▸ WHAT THE EXERCISE ASKS: Reproduce the entries in full. Exclude all images from the copy.

▸ Change detection outputs:
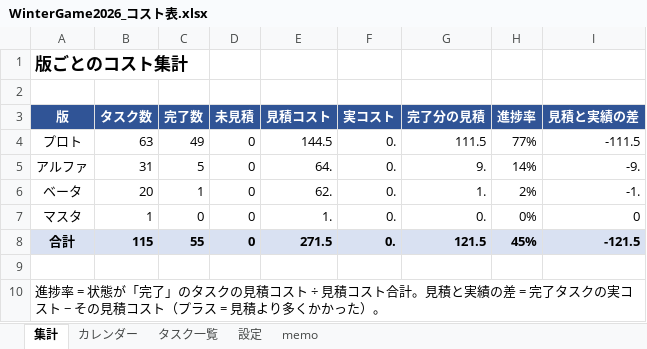
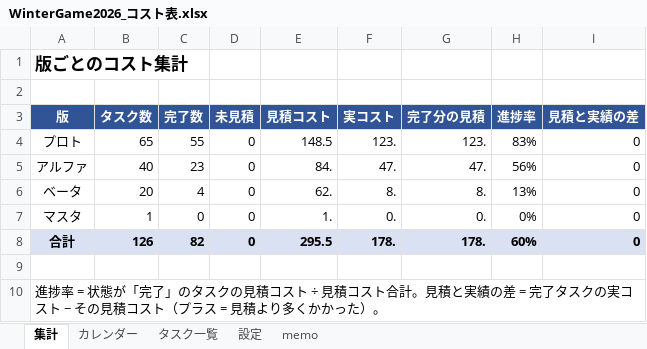
Before and after one commit to kudousyota/WinterGame2026, an Excel workbook: WinterGame2026_コスト表.xlsx, sheet 集計, drawn as a sheet; values as stored, in another font and other column widths than the file's, no borders; the diff names each change by its address in the sheet, - before the commit and + after, or states it on an @@ line.

```diff
--- a/WinterGame2026_コスト表.xlsx (sheet 集計)
+++ b/WinterGame2026_コスト表.xlsx (sheet 集計)
-B4 (タスク数): 63
+B4 (タスク数): 65
-C4 (完了数): 49
+C4 (完了数): 55
-E4 (見積コスト): 144.5
+E4 (見積コスト): 148.5
-F4 (実コスト): 0.
+F4 (実コスト): 123.
-G4 (完了分の見積): 111.5
+G4 (完了分の見積): 123.
-H4 (進捗率): 77%
+H4 (進捗率): 83%
-I4 (見積と実績の差): -111.5
+I4 (見積と実績の差): 0
-B5 (タスク数): 31
+B5 (タスク数): 40
-C5 (完了数): 5
+C5 (完了数): 23
-E5 (見積コスト): 64.
+E5 (見積コスト): 84.
-F5 (実コスト): 0.
+F5 (実コスト): 47.
-G5 (完了分の見積): 9.
+G5 (完了分の見積): 47.
-H5 (進捗率): 14%
+H5 (進捗率): 56%
-I5 (見積と実績の差): -9.
+I5 (見積と実績の差): 0
-C6 (完了数): 1
+C6 (完了数): 4
-F6 (実コスト): 0.
+F6 (実コスト): 8.
-G6 (完了分の見積): 1.
+G6 (完了分の見積): 8.
-H6 (進捗率): 2%
+H6 (進捗率): 13%
-I6 (見積と実績の差): -1.
+I6 (見積と実績の差): 0
-B8 (タスク数): 115
+B8 (タスク数): 126
-C8 (完了数): 55
+C8 (完了数): 82
-E8 (見積コスト): 271.5
+E8 (見積コスト): 295.5
-F8 (実コスト): 0.
+F8 (実コスト): 178.
-G8 (完了分の見積): 121.5
+G8 (完了分の見積): 178.
-H8 (進捗率): 45%
+H8 (進捗率): 60%
-I8 (見積と実績の差): -121.5
+I8 (見積と実績の差): 0
```
Also changed, not shown: sheet タスク一覧, sheet カレンダー, sheet 設定, formulas that keep their value, 25 other files.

▸ TASK ANSWER:
Before and after one commit to kudousyota/WinterGame2026, an Excel workbook: WinterGame2026_コスト表.xlsx, sheet 集計, drawn as a sheet; values as stored, in another font and other column widths than the file's, no borders; the diff names each change by its address in the sheet, - before the commit and + after, or states it on an @@ line.

```diff
--- a/WinterGame2026_コスト表.xlsx (sheet 集計)
+++ b/WinterGame2026_コスト表.xlsx (sheet 集計)
-B4 (タスク数): 63
+B4 (タスク数): 65
-C4 (完了数): 49
+C4 (完了数): 55
-E4 (見積コスト): 144.5
+E4 (見積コスト): 148.5
-F4 (実コスト): 0.
+F4 (実コスト): 123.
-G4 (完了分の見積): 111.5
+G4 (完了分の見積): 123.
-H4 (進捗率): 77%
+H4 (進捗率): 83%
-I4 (見積と実績の差): -111.5
+I4 (見積と実績の差): 0
-B5 (タスク数): 31
+B5 (タスク数): 40
-C5 (完了数): 5
+C5 (完了数): 23
-E5 (見積コスト): 64.
+E5 (見積コスト): 84.
-F5 (実コスト): 0.
+F5 (実コスト): 47.
-G5 (完了分の見積): 9.
+G5 (完了分の見積): 47.
-H5 (進捗率): 14%
+H5 (進捗率): 56%
-I5 (見積と実績の差): -9.
+I5 (見積と実績の差): 0
-C6 (完了数): 1
+C6 (完了数): 4
-F6 (実コスト): 0.
+F6 (実コスト): 8.
-G6 (完了分の見積): 1.
+G6 (完了分の見積): 8.
-H6 (進捗率): 2%
+H6 (進捗率): 13%
-I6 (見積と実績の差): -1.
+I6 (見積と実績の差): 0
-B8 (タスク数): 115
+B8 (タスク数): 126
-C8 (完了数): 55
+C8 (完了数): 82
-E8 (見積コスト): 271.5
+E8 (見積コスト): 295.5
-F8 (実コスト): 0.
+F8 (実コスト): 178.
-G8 (完了分の見積): 121.5
+G8 (完了分の見積): 178.
-H8 (進捗率): 45%
+H8 (進捗率): 60%
-I8 (見積と実績の差): -121.5
+I8 (見積と実績の差): 0
```
Also changed, not shown: sheet タスク一覧, sheet カレンダー, sheet 設定, formulas that keep their value, 25 other files.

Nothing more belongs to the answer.